[Source data]
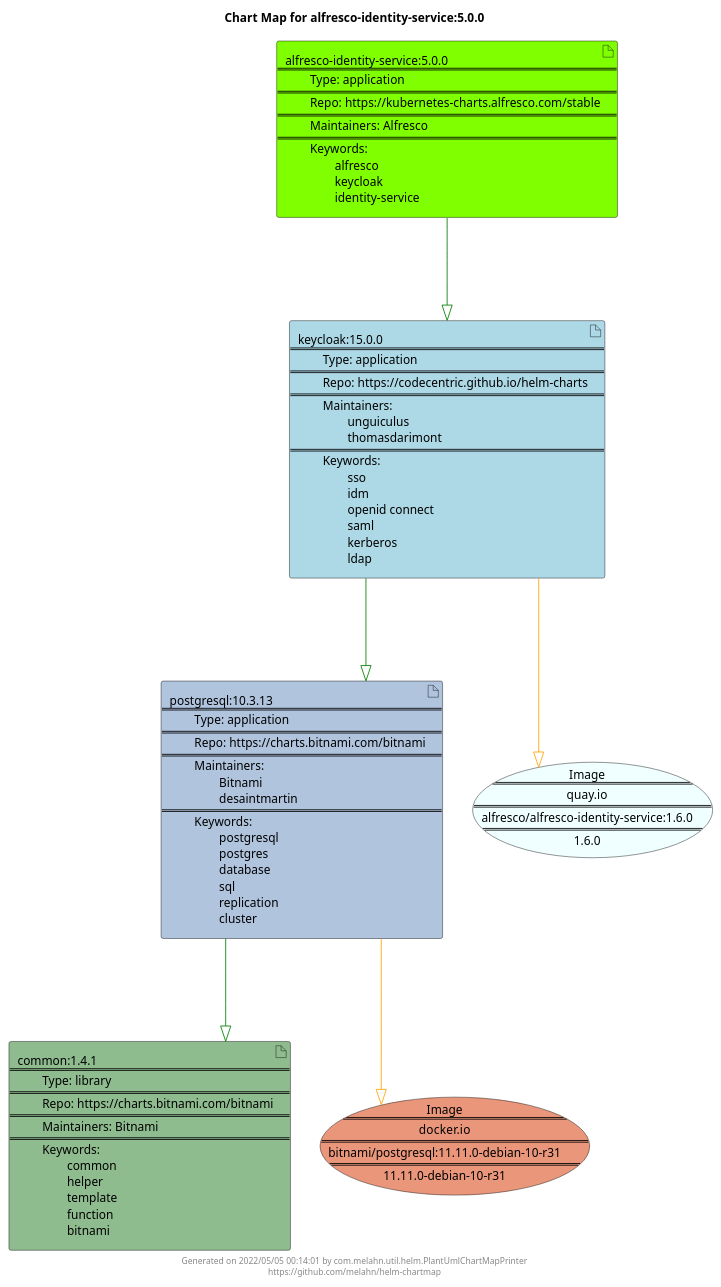
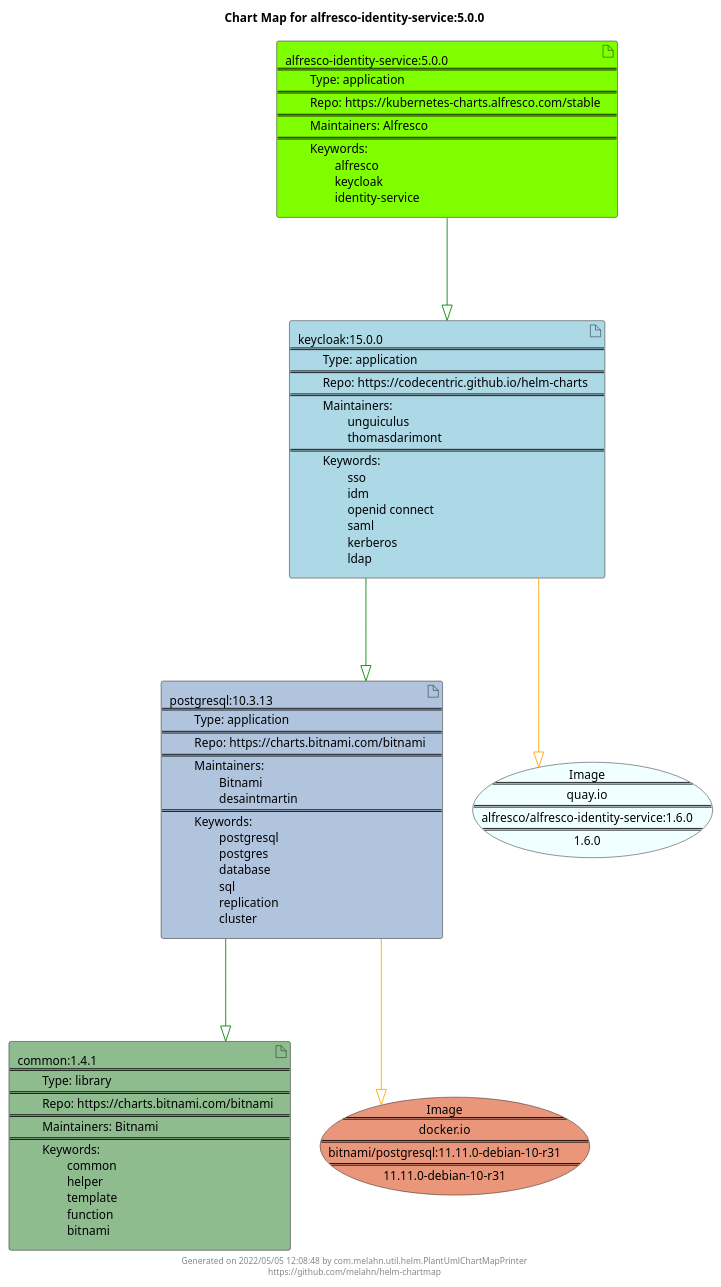
Before and after one commit to melahn/helm-chartmap: the diagram in docs/alfresco-identity-service/alfresco-identity-service-5.0.0.puml, drawn with PlantUML. The commit also changed 62 other files, not shown here.

Commit message:
Update Example Chart Maps as part of GitHub build

```diff
--- a/docs/alfresco-identity-service/alfresco-identity-service-5.0.0.puml
+++ b/docs/alfresco-identity-service/alfresco-identity-service-5.0.0.puml
@@ -1,29 +1,29 @@
 @startuml
 skinparam linetype ortho
 skinparam backgroundColor white
 skinparam usecaseBorderColor black
 skinparam usecaseArrowColor LightSlateGray
 skinparam artifactBorderColor black
 skinparam artifactArrowColor LightSlateGray
 
 title Chart Map for alfresco-identity-service:5.0.0
 
 'There are 4 referenced Helm Charts
 artifact "common:1.4.1\n====\n\tType: library\n====\n\tRepo: https://charts.bitnami.com/bitnami\n====\n\tMaintainers: Bitnami\n====\n\tKeywords: \n\t\tcommon\n\t\thelper\n\t\ttemplate\n\t\tfunction\n\t\tbitnami" as common_1_4_1 #DarkSeaGreen
 artifact "alfresco-identity-service:5.0.0\n====\n\tType: application\n====\n\tRepo: https://kubernetes-charts.alfresco.com/stable\n====\n\tMaintainers: Alfresco\n====\n\tKeywords: \n\t\talfresco\n\t\tkeycloak\n\t\tidentity-service" as alfresco_identity_service_5_0_0 #Chartreuse
 artifact "postgresql:10.3.13\n====\n\tType: application\n====\n\tRepo: https://charts.bitnami.com/bitnami\n====\n\tMaintainers: \n\t\tBitnami\n\t\tdesaintmartin\n====\n\tKeywords: \n\t\tpostgresql\n\t\tpostgres\n\t\tdatabase\n\t\tsql\n\t\treplication\n\t\tcluster" as postgresql_10_3_13 #LightSteelBlue
 artifact "keycloak:15.0.0\n====\n\tType: application\n====\n\tRepo: https://codecentric.github.io/helm-charts\n====\n\tMaintainers: \n\t\tunguiculus\n\t\tthomasdarimont\n====\n\tKeywords: \n\t\tsso\n\t\tidm\n\t\topenid connect\n\t\tsaml\n\t\tkerberos\n\t\tldap" as keycloak_15_0_0 #LightBlue
 
 'There are 2 referenced Docker Images
 usecase "Image\n====\nquay.io\n====\nalfresco/alfresco-identity-service:1.6.0\n====\n1.6.0" as quay_io_alfresco_alfresco_identity_service_1_6_0 #Azure
 usecase "Image\n====\ndocker.io\n====\nbitnami/postgresql:11.11.0-debian-10-r31\n====\n11.11.0-debian-10-r31" as docker_io_bitnami_postgresql_11_11_0_debian_10_r31 #DarkSalmon
 
 'Chart Dependencies
 alfresco_identity_service_5_0_0--[#green]-|>keycloak_15_0_0
 keycloak_15_0_0--[#green]-|>postgresql_10_3_13
 postgresql_10_3_13--[#green]-|>common_1_4_1
 postgresql_10_3_13--[#orange]-|>docker_io_bitnami_postgresql_11_11_0_debian_10_r31
 keycloak_15_0_0--[#orange]-|>quay_io_alfresco_alfresco_identity_service_1_6_0
 
-center footer Generated on 2022/05/05 00:14:01 by com.melahn.util.helm.PlantUmlChartMapPrinter\nhttps://github.com/melahn/helm-chartmap
+center footer Generated on 2022/05/05 12:08:48 by com.melahn.util.helm.PlantUmlChartMapPrinter\nhttps://github.com/melahn/helm-chartmap
 @enduml
```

Exercise -> Please copy the lines above exactly as written, apart from any pictures.

Exercise answer ->
Before and after one commit to melahn/helm-chartmap: the diagram in docs/alfresco-identity-service/alfresco-identity-service-5.0.0.puml, drawn with PlantUML. The commit also changed 62 other files, not shown here.

Commit message:
Update Example Chart Maps as part of GitHub build

```diff
--- a/docs/alfresco-identity-service/alfresco-identity-service-5.0.0.puml
+++ b/docs/alfresco-identity-service/alfresco-identity-service-5.0.0.puml
@@ -1,29 +1,29 @@
 @startuml
 skinparam linetype ortho
 skinparam backgroundColor white
 skinparam usecaseBorderColor black
 skinparam usecaseArrowColor LightSlateGray
 skinparam artifactBorderColor black
 skinparam artifactArrowColor LightSlateGray
 
 title Chart Map for alfresco-identity-service:5.0.0
 
 'There are 4 referenced Helm Charts
 artifact "common:1.4.1\n====\n\tType: library\n====\n\tRepo: https://charts.bitnami.com/bitnami\n====\n\tMaintainers: Bitnami\n====\n\tKeywords: \n\t\tcommon\n\t\thelper\n\t\ttemplate\n\t\tfunction\n\t\tbitnami" as common_1_4_1 #DarkSeaGreen
 artifact "alfresco-identity-service:5.0.0\n====\n\tType: application\n====\n\tRepo: https://kubernetes-charts.alfresco.com/stable\n====\n\tMaintainers: Alfresco\n====\n\tKeywords: \n\t\talfresco\n\t\tkeycloak\n\t\tidentity-service" as alfresco_identity_service_5_0_0 #Chartreuse
 artifact "postgresql:10.3.13\n====\n\tType: application\n====\n\tRepo: https://charts.bitnami.com/bitnami\n====\n\tMaintainers: \n\t\tBitnami\n\t\tdesaintmartin\n====\n\tKeywords: \n\t\tpostgresql\n\t\tpostgres\n\t\tdatabase\n\t\tsql\n\t\treplication\n\t\tcluster" as postgresql_10_3_13 #LightSteelBlue
 artifact "keycloak:15.0.0\n====\n\tType: application\n====\n\tRepo: https://codecentric.github.io/helm-charts\n====\n\tMaintainers: \n\t\tunguiculus\n\t\tthomasdarimont\n====\n\tKeywords: \n\t\tsso\n\t\tidm\n\t\topenid connect\n\t\tsaml\n\t\tkerberos\n\t\tldap" as keycloak_15_0_0 #LightBlue
 
 'There are 2 referenced Docker Images
 usecase "Image\n====\nquay.io\n====\nalfresco/alfresco-identity-service:1.6.0\n====\n1.6.0" as quay_io_alfresco_alfresco_identity_service_1_6_0 #Azure
 usecase "Image\n====\ndocker.io\n====\nbitnami/postgresql:11.11.0-debian-10-r31\n====\n11.11.0-debian-10-r31" as docker_io_bitnami_postgresql_11_11_0_debian_10_r31 #DarkSalmon
 
 'Chart Dependencies
 alfresco_identity_service_5_0_0--[#green]-|>keycloak_15_0_0
 keycloak_15_0_0--[#green]-|>postgresql_10_3_13
 postgresql_10_3_13--[#green]-|>common_1_4_1
 postgresql_10_3_13--[#orange]-|>docker_io_bitnami_postgresql_11_11_0_debian_10_r31
 keycloak_15_0_0--[#orange]-|>quay_io_alfresco_alfresco_identity_service_1_6_0
 
-center footer Generated on 2022/05/05 00:14:01 by com.melahn.util.helm.PlantUmlChartMapPrinter\nhttps://github.com/melahn/helm-chartmap
+center footer Generated on 2022/05/05 12:08:48 by com.melahn.util.helm.PlantUmlChartMapPrinter\nhttps://github.com/melahn/helm-chartmap
 @enduml
```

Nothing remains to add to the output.